Because quantum information does not need to travel through space, it cannot be hacked or intercepted.

Quantum Teleportation May Be the Key to Secure Communications
Science Photo Library RF.

Quantum mechanics, also called quantum physics and quantum theory, is the branch of science responsible for explaining how nature works at the subatomic level. Though it is incompatible with the Theory of Relativity, which explains the relationships between space-time, matter, energy, and gravity, quantum mechanics is the most successful theory humans have of how the subatomic universe functions.

The most mysterious and least understood principle of quantum mechanics is a phenomenon called quantum entanglement. Quantum entanglement involves two particles that are linked, so when the state of one particle is measured, the state of the other changes. The change occurs instantaneously, no matter how far apart the particles are from each other in space, even if they are at opposite ends of the Universe. This seems to defy the very basic laws of physics, which state that nothing can travel faster than light.

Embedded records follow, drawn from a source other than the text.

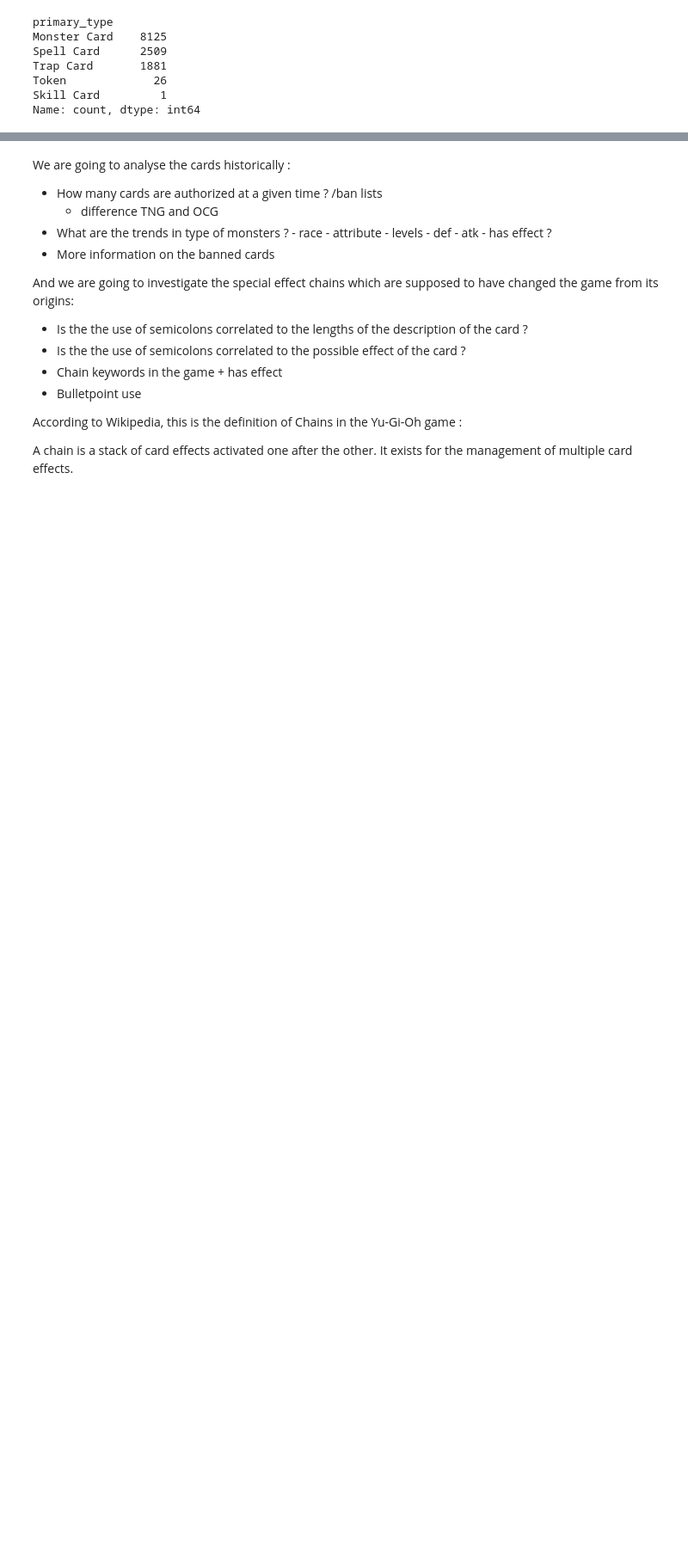
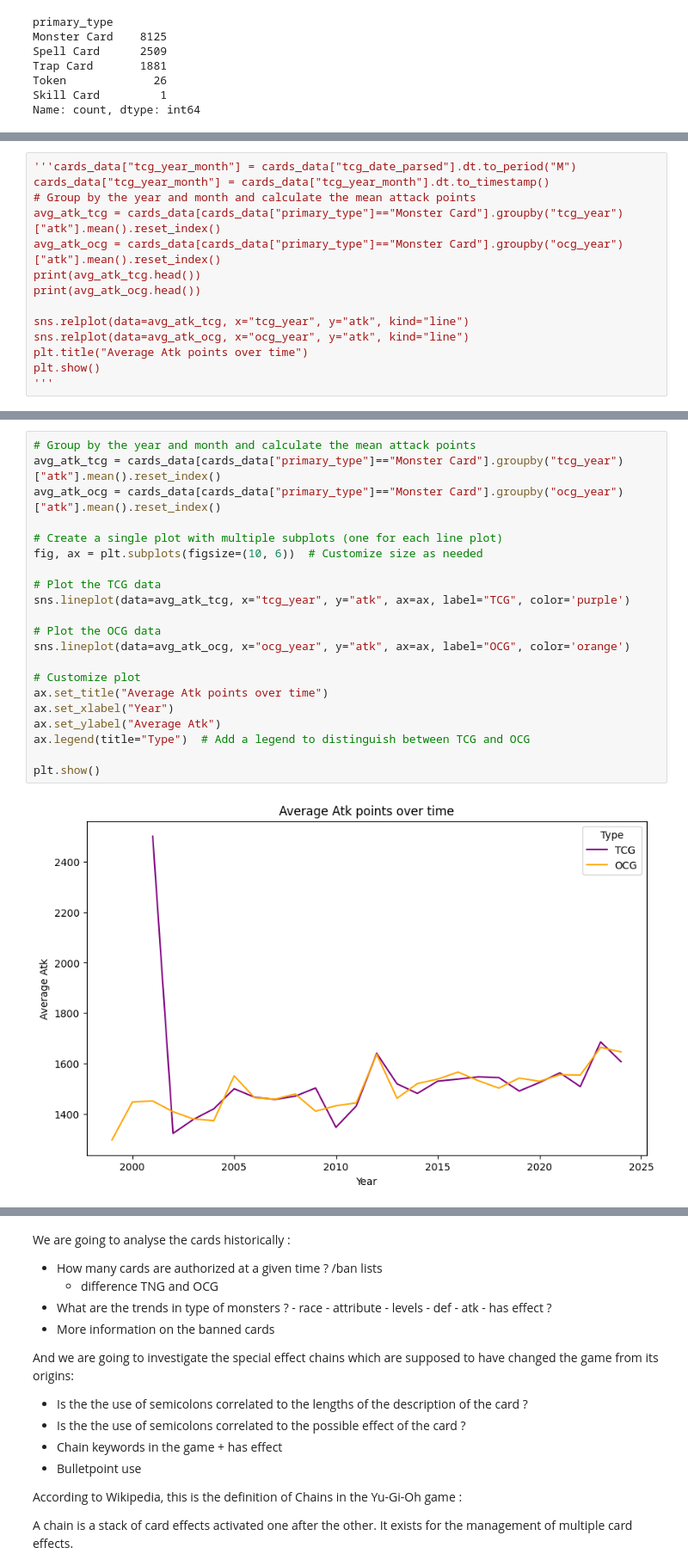
Before and after one commit to HanaeBonnafoux/yugioh, a Jupyter notebook: yu-gi-oh-s-evolution-through-the-cards.ipynb, the cells around one changed output, grey strips where cells are left out. Shown at 86% size. Drawn from its saved outputs; the diff is of its cells as text; blank space fills up the shorter version.

Commit message:
Kaggle Notebook | Yu-Gi-Oh's evolution through the cards | Version 20

```diff
--- a/yu-gi-oh-s-evolution-through-the-cards.ipynb
+++ b/yu-gi-oh-s-evolution-through-the-cards.ipynb
@@ -320,0 +314,14 @@ sns.lineplot(data=cards_data)
+# %%
+'''cards_data["tcg_year_month"] = cards_data["tcg_date_parsed"].dt.to_period("M")
+cards_data["tcg_year_month"] = cards_data["tcg_year_month"].dt.to_timestamp()
+# Group by the year and month and calculate the mean attack points
+avg_atk_tcg = cards_data[cards_data["primary_type"]=="Monster Card"].groupby("tcg_year")["atk"].mean().reset_index()
+avg_atk_ocg = cards_data[cards_data["primary_type"]=="Monster Card"].groupby("ocg_year")["atk"].mean().reset_index()
+print(avg_atk_tcg.head())
+print(avg_atk_ocg.head())
+
+sns.relplot(data=avg_atk_tcg, x="tcg_year", y="atk", kind="line")
+sns.relplot(data=avg_atk_ocg, x="ocg_year", y="atk", kind="line")
+plt.title("Average Atk points over time")
+plt.show()
+'''
@@ -320,0 +330,23 @@ sns.lineplot(data=cards_data)
+# %%
+# Group by the year and month and calculate the mean attack points
+avg_atk_tcg = cards_data[cards_data["primary_type"]=="Monster Card"].groupby("tcg_year")["atk"].mean().reset_index()
+avg_atk_ocg = cards_data[cards_data["primary_type"]=="Monster Card"].groupby("ocg_year")["atk"].mean().reset_index()
+
+# Create a single plot with multiple subplots (one for each line plot)
+fig, ax = plt.subplots(figsize=(10, 6))  # Customize size as needed
+
+# Plot the TCG data
+sns.lineplot(data=avg_atk_tcg, x="tcg_year", y="atk", ax=ax, label="TCG", color='purple')
+
+# Plot the OCG data
+sns.lineplot(data=avg_atk_ocg, x="ocg_year", y="atk", ax=ax, label="OCG", color='orange')
+
+# Customize plot
+ax.set_title("Average Atk points over time")
+ax.set_xlabel("Year")
+ax.set_ylabel("Average Atk")
+ax.legend(title="Type")  # Add a legend to distinguish between TCG and OCG
+
+plt.show()
+# %% [output]
+[figure, added]
```
Also changed, not shown: parts of 7 cells of this notebook.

Albert Einstein referred to quantum entanglement as “spooky action at a distance,” and it bothered him greatly. Furthermore, the state of either particle, or “spin,” is not determined until the particle is observed. This strange behavior is known as non-locality, and it implies that reality does not exist until it is observed. These concepts are mind-bending and will be discussed later in this piece. But they have real-world applications with which scientists are experimenting.


One such application is quantum teleportation, which is the transfer of information between entangled particles. Particles, such as photons, become entangled when a beam of light is split by a prism. Each photon automatically carries the opposite polarization, or “spin,” of the other, due to the law of conservation of momentum. Quantum teleportation, though still in its experimental infancy, has the potential to provide secure, unhackable cyber-security and communication. Seemingly stolen from an episode of ‘Star Trek,’ physicists have for the first time sent information between entangled particles under water.

In an experiment at Shanghai Jiao Tong University, Professor Xianmin Jin and his team of physicists filled a 3-meter long tank with seawater collected from the Yellow Sea. The team shot a beam of light through a crystal, creating a pair of entangled photons. The pair of photons were fired into opposite ends of the tank, where their quantum link, and related spins, were maintained 98 percent of the time. Because water scatters light, and photons are particles of light, this is a significant achievement. The team estimates that with current capability, communication between entangled photons could occur at a distance up to 900 meters. Underwater quantum teleportation has the potential to provide secure communication channels. For example, submarines in the future could send secure information without having to surface, using seawater as an additional layer of security. The limited distance quantum information can be sent underwater, however, represents a challenge for this technology to ever have a practical application.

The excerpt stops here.